Republicans in the Senate employed a little-used legislative device to repeal Joe Biden’s vaccine mandate for businesses with more than 100 employees.
The Congressional Review Act, passed in 1996, gives Congress the right to repeal rules issued by federal agencies. The CRA needs a majority of both Houses of Congress and a signature by the president to become effective.
In the case of the mandate, Democratic Senators Joe Manchin (W.V.) and Jon Tester (Mont.) joined all 50 Republicans in voting against the rule. The legislation now moves on to the House where it faces an uncertain fate. Several House Democrats have expressed reservations about the mandate but it’s unknown if there are enough Democrats in opposition to pass it.
It’s a moot point because Joe Biden will almost certainly veto any repeal legislation that hits his desk and there aren’t enough votes to override.
The resolution faces an uphill path in the House, where Republicans aren’t able to use a similar fast-track process to force a vote over the objections of Democratic leadership. Instead, Republicans are hoping to get the simple majority needed to force a vote through a discharge petition, which will require support from a handful of House Democrats.

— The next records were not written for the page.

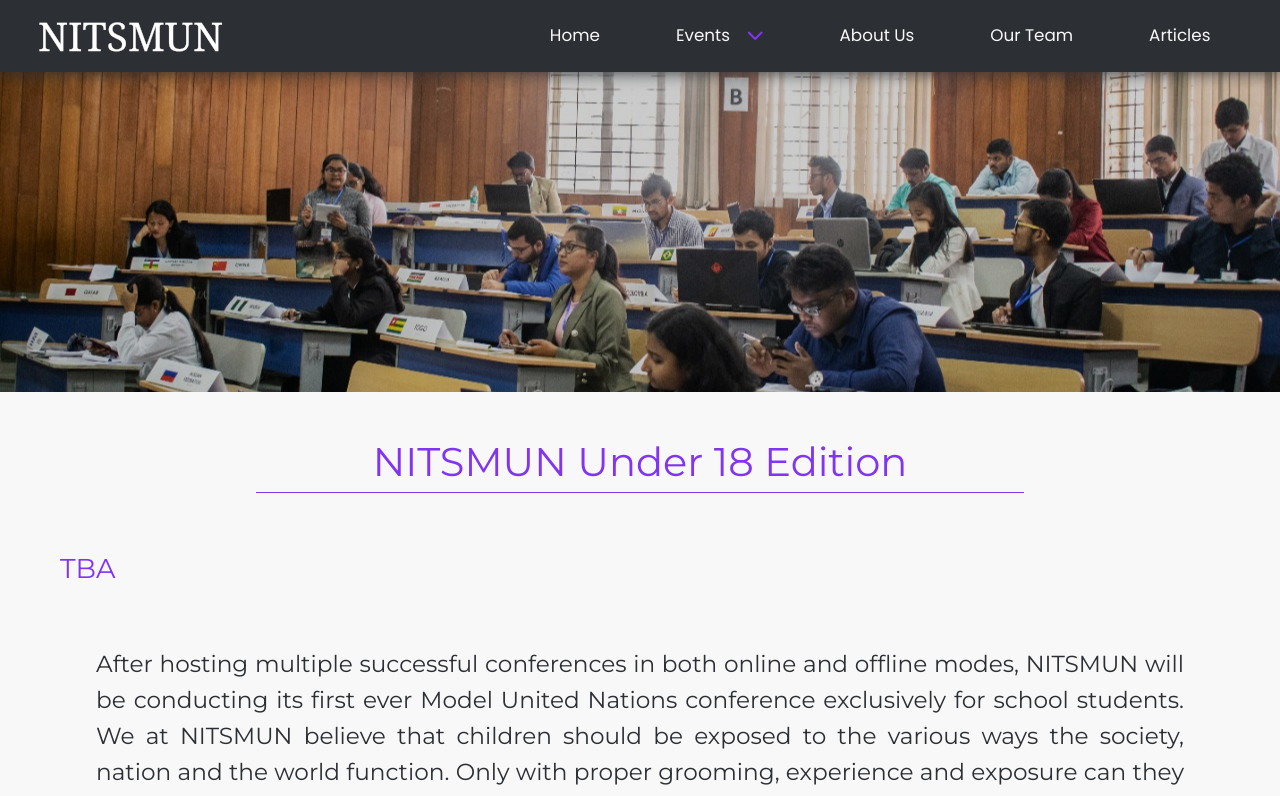
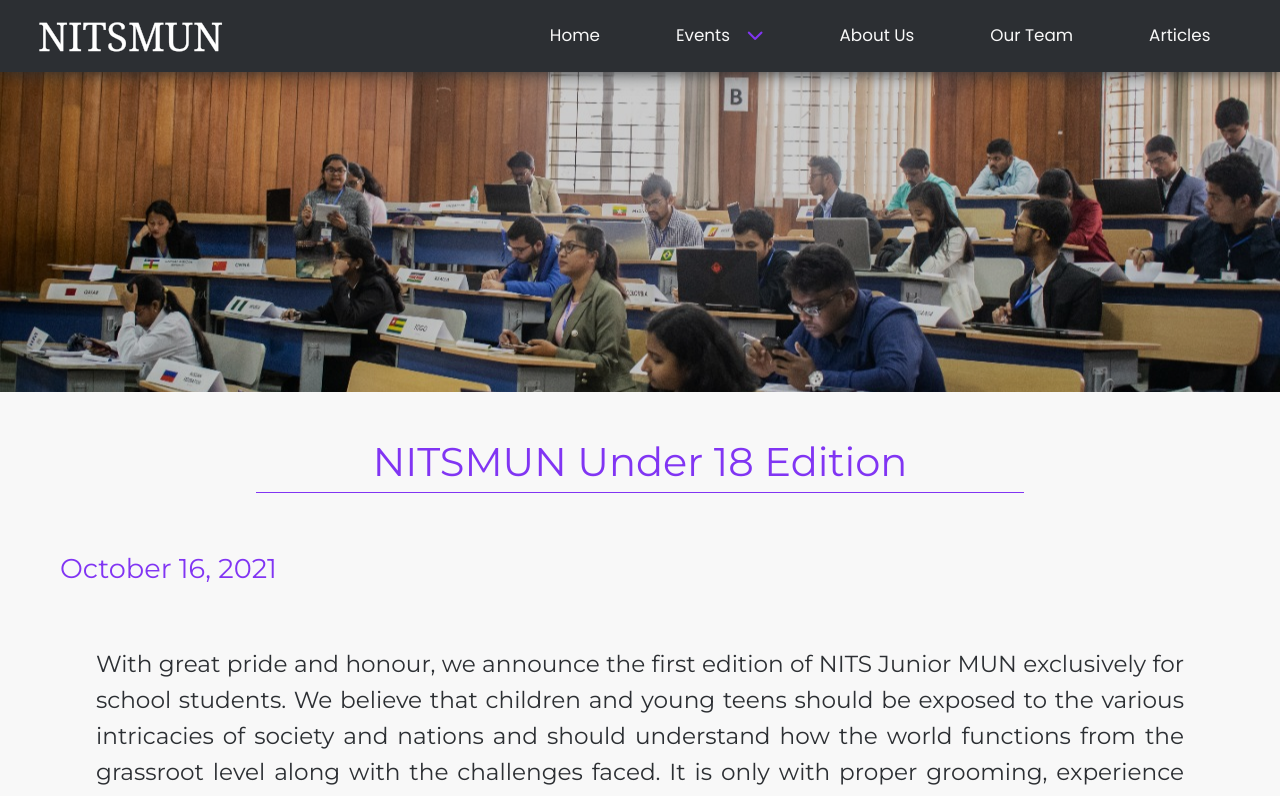
Before and after one commit to nitsmun/nitsmun2021-22, a React (Create React App) app: page /events/mun-u18 in a window 1280 px wide. Shown: the top 796 px of the page. Built offline with nearby package versions, Linux system fonts and the light colour scheme.

Commit message:
Added text+

```diff
--- a/src/components/Timer.jsx
+++ b/src/components/Timer.jsx
@@ -7,7 +7,7 @@ import "./Timer.css";
 import Loading from './Loading';
 
 //! Date Format : Year, Month(0-11), Date, Hrs, Mins, Secs, Millisecs
-let timeTo = new Date(2020, 9, 16, 0, 0, 0, 1);
+let timeTo = new Date(2021, 9, 16, 0, 0, 0, 0);
 
 let timeLimit = Math.floor( timeTo / 1000);
 
--- a/src/components/screens/AnnualConference.jsx
+++ b/src/components/screens/AnnualConference.jsx
@@ -29,8 +29,6 @@ const AnnualConference = (props) => {
       as one of the premier MUN societies in all of North-East, and has been working with many brilliant
       and amazing people from the Indian MUN circuit as EBs for the annual conferences. Some wellknown names such as Rahul Menon, Ujan Natik, Soumyaneel Das and many more have chaired
       NITSMUN’s annual conferences, and have given overwhelming revies about the team.`]}
-
-      applyBtnLink="/apply"
 
       imgs={
         [
@@ -64,7 +62,8 @@ const AnnualConference = (props) => {
         ]
       }
 
-      displayBtn="none"
+      applyBtnLink="/apply"
+      displayBtn="block"
       btnContent="Apply Now"
     />
   );
--- a/src/components/screens/GlobalVoicesMun.jsx
+++ b/src/components/screens/GlobalVoicesMun.jsx
@@ -23,8 +23,6 @@ const GlobalVoicesMun = (props) => {
         `This was a global platform, and youth from all over the world participated. It was a successful event that brought together people from all backgrounds and perspectives to discuss and find solutions to the world's problems.`
       ]}
 
-      applyBtnLink="/apply"
-
       imgs={
         [
           {
@@ -42,7 +40,8 @@ const GlobalVoicesMun = (props) => {
         ]
       }
 
-      displayBtn="none"
+      applyBtnLink="/apply"
+      displayBtn="block"
       btnContent="Apply Now"
     />
   );
--- a/src/components/screens/Home.jsx
+++ b/src/components/screens/Home.jsx
@@ -1,6 +1,6 @@
 // *Components*
 import { useEffect, lazy, Suspense } from 'react';
-// import {Link} from 'react-router-dom';
+import {Link} from 'react-router-dom';
 
 import Loading from "../Loading";
 import Secretary from '../Secretary';
@@ -10,7 +10,7 @@ import Update from '../Update';
 import "./Home.css";
 
 const Timer = lazy(() => import("../Timer"));
-// const Table = lazy(() => import("../Table"));
+const Table = lazy(() => import("../Table"));
 const Article = lazy(() => import('../Article'));
 const Director = lazy(() => import('../Director'));
 const Carousel = lazy(() => import('../Carousel'));
@@ -42,8 +42,8 @@ const Home = (props) => {
       {/*Timer Section */}
       <div className="home-sec" id="apply">
         <Timer/>
-        {/* <Link to="/apply_ST" className="btn apply-btn">Apply Now</Link> */}
-        {/* <Table/> */}
+        <Link to="/events/mun-u18" className="btn apply-btn scroll-top">Apply Now</Link>
+        <Table/>
 
       </div>
 
--- a/src/components/screens/MockMun.jsx
+++ b/src/components/screens/MockMun.jsx
@@ -23,10 +23,8 @@ const MockMun = (props) => {
 
         `These conferences are chaired by the senior most members of the team and include a complete go through lesson of the rules and
         proceedings of a MUN conference. These mock sessions prepare the freshmen students for the
-        annual conference. `,
+        annual conference.`,
       ]}
-
-      applyBtnLink="/apply"
 
       imgs={
         [
@@ -57,7 +55,8 @@ const MockMun = (props) => {
         ]
       }
 
-      displayBtn="none"
+      applyBtnLink="/apply"
+      displayBtn="block"
       btnContent="Apply Now"
     />
   );
--- a/src/components/screens/MunU18.jsx
+++ b/src/components/screens/MunU18.jsx
@@ -15,16 +15,15 @@ const MunU18 = (props) => {
     <Events
       title="NITSMUN Under 18 Edition"
       bgpic="/img/annualConf.jpeg"
-      date="TBA"
+      date="October 16, 2021"
 
       eventDetails= {[
-        `After hosting multiple successful conferences in both online and offline modes, NITSMUN will be conducting its first ever Model United Nations conference exclusively for school students. We at NITSMUN believe that children should be exposed to the various ways the society, nation and the world function. Only with proper grooming, experience and exposure can they make a change in the society.`,
-        `The NITSMUN - Under 18 Edition will be held from 16-17th October 2021, focusing and helping shape the young minds and prepare them for all their future endeavours.`
+        `With great pride and honour, we announce the first edition of NITS Junior MUN exclusively for school students. We believe that children and young teens should be exposed to the various intricacies of society and nations and should understand how the world functions from the grassroot level along with the challenges faced. It is only with proper grooming, experience and exposure that enables them to make changes in the society. Through this conference, we are targeting students from grade VI to grade XII from schools all across the country.`,
+        `A day-long free-of-cost workshop will be held a few days before the conference in order to acclimatise those without prior experience. Keeping in mind the various examination schedules of the Central and State Boards, we have planned to organise our conference from October 16, 2021 to October 17, 2021. The cost of participation for the MUN conference has been set at ₹150 for individuals, with a special discounted offer of ₹125 per individual for group registrations. (discount only applicable to groups with 5 or more participants)`
       ]}
 
       applyBtnLink="/apply"
-      execBoard={["/img/judge2021_1.jpg", "/img/judge2021_2.jpg", "/img/judge2021_3.jpg"]}
-      displayBtn="none"
+      displayBtn="block"
       btnContent="Apply Now"
     />
   );
```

But Republicans view Wednesday’s Senate vote as a significant win, and it’s the first time they’ve been able to use the Congressional Review Act to successfully get a resolution targeting a Biden rule through the Senate.
The discharge petition requires a super-majority of 290 House votes. It’s used when the opposition refuses to bring a bill to the floor for a vote. Republicans are not likely to find more than a handful of Democrats in the House willing to go against Biden on the mandate so the effort to repeal the rule will almost certainly die there.
So the White House — losing in the Senate, losing in the courts — has fallen back on its tried and true strategy of trying to scare the pants off the American people.
“We certainly hope the Senate, Congress, will stand up to the anti-vaccine and -testing crowd, and we’re going to continue to work to implement these. If it comes to the president’s desk, he will veto it,” White House press secretary Jen Psaki told reporters.
“We’ve got a new variant, and cases are rising. President’s been clear. We’ll use every tool to protect the American people, and we hope others will join us in that effort,” she added.
The Democrats have decided to equate opposition to forced mandates with opposition to getting vaccinated. No doubt there are some people opposing the mandate who are dubious about getting jabbed. But many people opposing the mandate oppose it because it smacks of tyranny to force anyone to put anything in their body against their will.
Tell that to Chuck Schumer:
Many Democrats, meanwhile, blasted the vote as irresponsible, especially because the Biden administration’s rules open the door for employers to administer tests on a weekly basis for those who do not want a vaccine. Senate Majority Leader Charles E. Schumer (D-N.Y.) at one point Wednesday even likened the motivations behind the repeal effort to those who insist the Earth is flat.
“I know wild stories on the Internet, lies sometimes get in people’s heads, but we can’t listen to lies,” Schumer said on the chamber floor in the hours before the vote. “We’re a fact-based society. We always have been.”
There’s plenty of misinformation circulating on the internet on both sides of this issue. But Democrats are allergic to letting people think and act for themselves. That’s what this debate is really all about: Do you trust the people to make rational, thoughtful decisions for themselves and their families, or don’t you?